SATANIC PANIC, the feature debut from Chelsea Stardust, is a hell of a ride. Shot with a minuscule budget in just eighteen days, it’s as inspired as anything from early Sam Raimi and Peter Jackson. Blending pratfalls and body horror with sexploitation, Stardust finds the satire in Satan. But, even more hilariously, it suggests something equally demonic brewing in suburbia: Mommy cults. While broad as hell, Satanic Panic is as funny as it is gleefully violent.
Sam (Hayley Griffith) is a minimum wage delivery girl working her first day for a low-rent pizza place, hoping to save money for her journey to Australia. Reality soon kicks her in the face as a montage of increasingly awful clients consumes her day. Her final round, delivering to a wealthy gated community, finally breaks her. With no tip and out of gas, Sam breaks into the McMansion demanding compensation.
Inside, she discovers a coven of one-percenter satan worshippers hell-bent on summoning the demon Baphomet. To achieve that, they require a virgin, and Sam happens to fit the bill.
What follows is eighty minutes of near non-stop hysteria, as Stardust mines the dated material for a wealth of giggles and gasps. The jokes fly fast, and not all hit the mark. Everything from using devil worship as a self-help seminar to soccer mom fights over who leads the coven this week are bangers. Others, like a repeated gag about virgins, less so.
It’s satire by buckshot, so the scattered reception is expected. Some dialog lands with a thud regardless who delivers it. Other zingers could do with an extra bit of editing.
But when Satanic Panic connects, prepare for fireworks. There’s a set-piece involving some fantastic body horror that’s so striking it could pass as the work of a seasoned horror maestro.
Once the hijinks kick off in earnest, I found myself saying “oh, that’s clever!” almost every scene. The sign of a good filmmaker is finding your limitations and then breaking them. It’s here that Satanic Panic delivers in spades.

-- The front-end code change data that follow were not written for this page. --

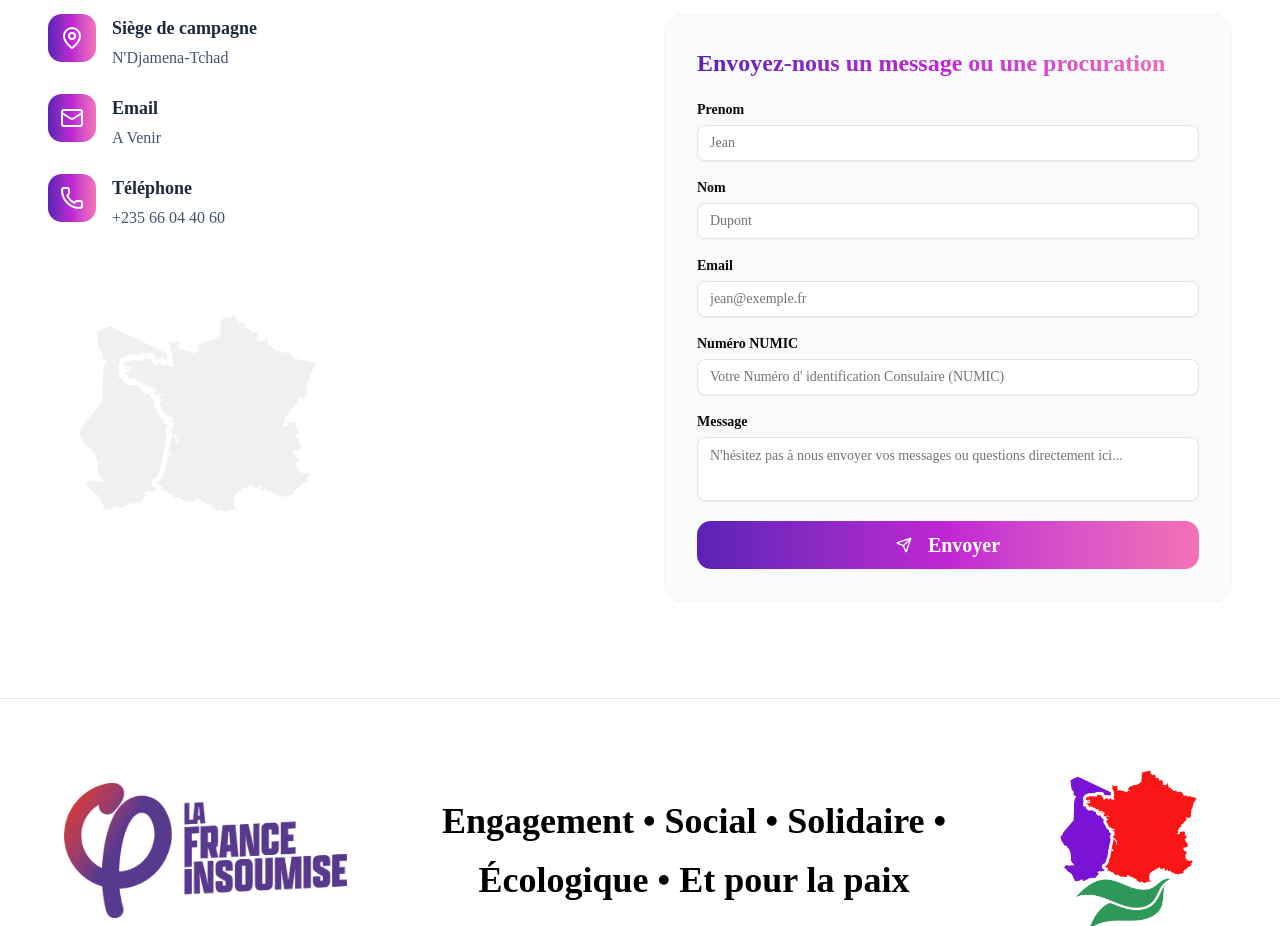
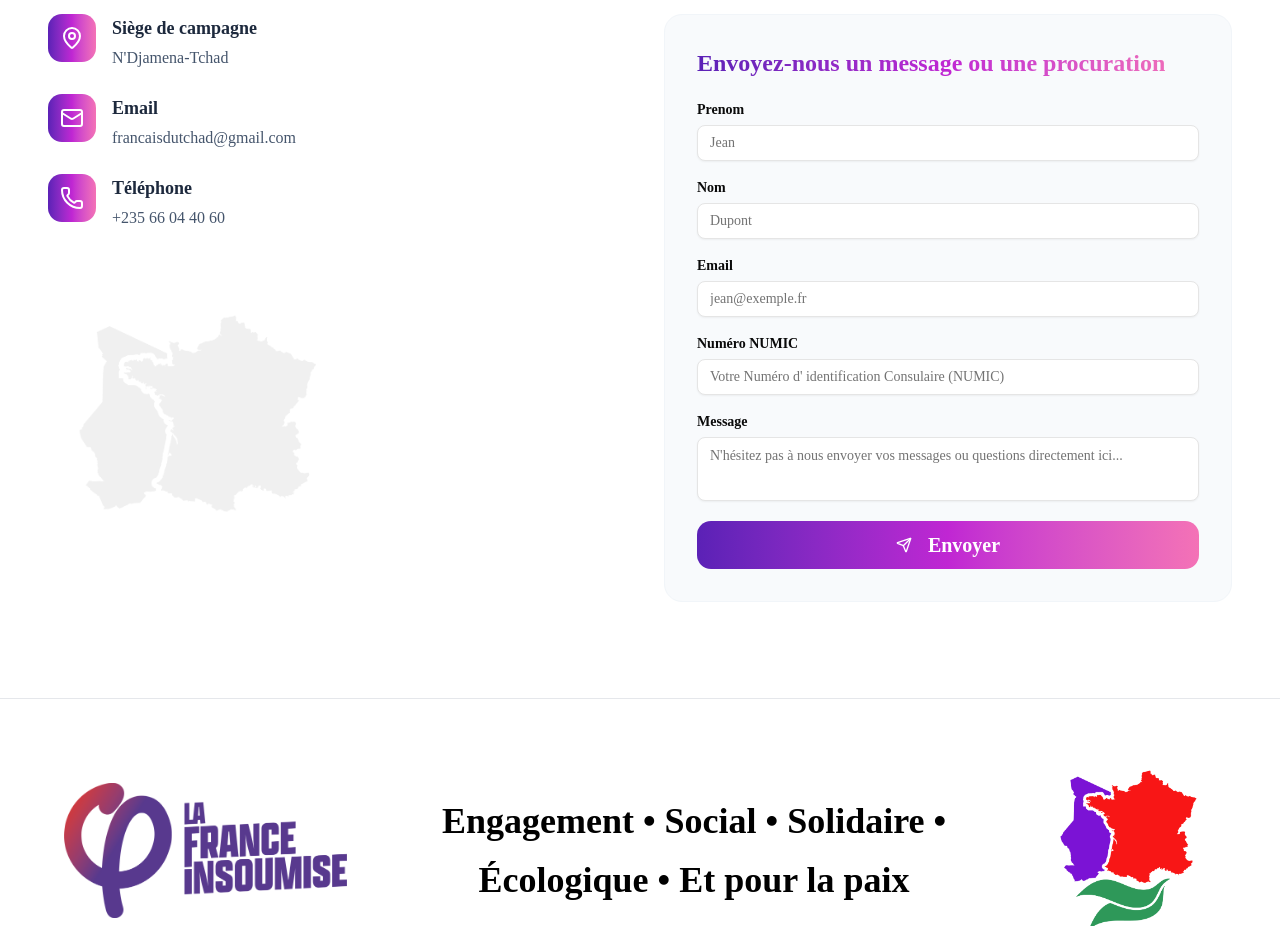
Before and after one commit to ngtamian/hadjer_election, a Next.js app: page / in a window 1280 px wide. Shown: the part 6040-6966 px from the top of the page. Built offline with nearby package versions, Linux system fonts and the light colour scheme.

Commit message:
contact add email

```diff
--- a/sections/Contact.tsx
+++ b/sections/Contact.tsx
@@ -81,7 +81,7 @@
                 </div>
                 <div>
                   <h3 className="text-lg font-semibold text-slate-800 mb-1">Email</h3>
-                  <p className="text-slate-600">A Venir</p>
+                  <p className="text-slate-600">francaisdutchad@gmail.com</p>
                 </div>
               </div>
 
```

One of its biggest successes is casting Rebecca Romijn as Danica Ross; the evil head of the coven. She relishes the deliciously hammy part, whipping out zingers left and right. (“Death to the weak, wealth to the strong!”). Trading barbs with her is the equally hysterical Arden Myrin as Gypsy, a would-be usurper to the throne. Together, they share some of the movie’s funniest bits, and Stardust wrings every bit of the satire from the situation.
None of this would work if the lead wasn’t up to the task, which Griffith most certainly is. She’s disarming in her quiet charm. A natural guide for the audience into the lunacy ahead. It’s a surprisingly delicate balancing act, and Griffith nails it. She’s grounded the same way other great straight-men in the genre are, but with a streak of snide humour and a masterfully utilized side-eye.
Another reason why Satanic Panic works so well is that it’s not made for the usual suspects. It’s a film not only aware of its genre tropes, but its limitations as well.
Under Stardust, Satanic Panic is still very funny, gory, and even oddly sexy, but it isn’t leery. There isn’t the scuzzy feeling lesser exploitation films leave behind. The kind where even the celluloid feels sweaty.
Instead, Stardust and company keep the atmosphere light, even at its darkest moments. There’s a scene where a barely dressed Jerry O’Connell tries to force himself on Griffith, and how Stardust makes it work is a miracle in itself.
I see hundreds of films every year, almost one a day. It’s so easy for good and even great films to get lost in that mix. So whenever something surprises me, I take note. When something does that, but also delights and makes me squirm, I’m an instant convert. Whatever Stardust does next, I’ll be first in line. Her debut isn’t perfect, but it is the kind of calling card fans will point to in years to come as her first classic.